When you’re already plunking down five dollars or more for a smoothie, it can be hard to justify the additional cost of the various supplements and mix-ins offered on the menu. But with names like “recharge,” “immune booster” and “cold fighter,” the pricey additions can be hard to resist.
Many people are addicted to sugar, even if they don’t realize it. Sugar is hidden in cereal, bread and sauces. It’s poured into desserts, soda and coffee drinks. It lurks in processed foods in many forms (syrups, cane juice, fructose and turbinado, to name just a few). Consuming all of this sugar increases our desire for it, as evidenced by research demonstrating how sugar activates the brain’s reward systems much the way drugs do.
We’ve all heard the term “super food” being tossed around. But which super food tops the list? Nutrition experts around the country were asked to choose one food they consider better than the rest. Here’s what they said.

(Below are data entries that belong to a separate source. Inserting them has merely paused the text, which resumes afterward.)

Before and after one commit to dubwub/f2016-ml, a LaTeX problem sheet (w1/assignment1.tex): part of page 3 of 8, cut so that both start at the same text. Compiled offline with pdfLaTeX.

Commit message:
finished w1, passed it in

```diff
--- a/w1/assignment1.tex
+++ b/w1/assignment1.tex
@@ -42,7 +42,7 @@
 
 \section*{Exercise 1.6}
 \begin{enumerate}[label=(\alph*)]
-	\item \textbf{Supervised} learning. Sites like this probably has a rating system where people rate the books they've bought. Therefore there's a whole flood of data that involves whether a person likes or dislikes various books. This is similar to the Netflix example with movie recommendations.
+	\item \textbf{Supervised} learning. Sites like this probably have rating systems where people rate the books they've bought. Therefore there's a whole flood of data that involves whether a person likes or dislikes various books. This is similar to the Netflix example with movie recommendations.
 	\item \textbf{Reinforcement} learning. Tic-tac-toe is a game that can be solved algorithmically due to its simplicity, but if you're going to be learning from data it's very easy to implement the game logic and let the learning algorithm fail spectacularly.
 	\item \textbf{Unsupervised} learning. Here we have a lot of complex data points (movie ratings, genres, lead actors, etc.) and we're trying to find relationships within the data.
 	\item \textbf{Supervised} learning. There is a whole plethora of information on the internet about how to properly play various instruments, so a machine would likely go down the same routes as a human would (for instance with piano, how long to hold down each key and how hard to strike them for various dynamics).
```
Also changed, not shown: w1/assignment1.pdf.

Sodium is a necessary nutrient, but most people overdo it on salt. The daily recommendation is to limit sodium intake to 2,300 milligrams per day (less if you suffer from high blood pressure). Given our love of the kitchen staple, it’s not surprising that more and more salt choices are appearing on store shelves. Besides standbys like table salt and kosher salt, you may have come across fancier options like pink Hawaiian or fleur de sel. But no matter which salt you choose, it’s best to keep the portions in check. Here’s how several salts differ in sodium content, flavor and culinary uses.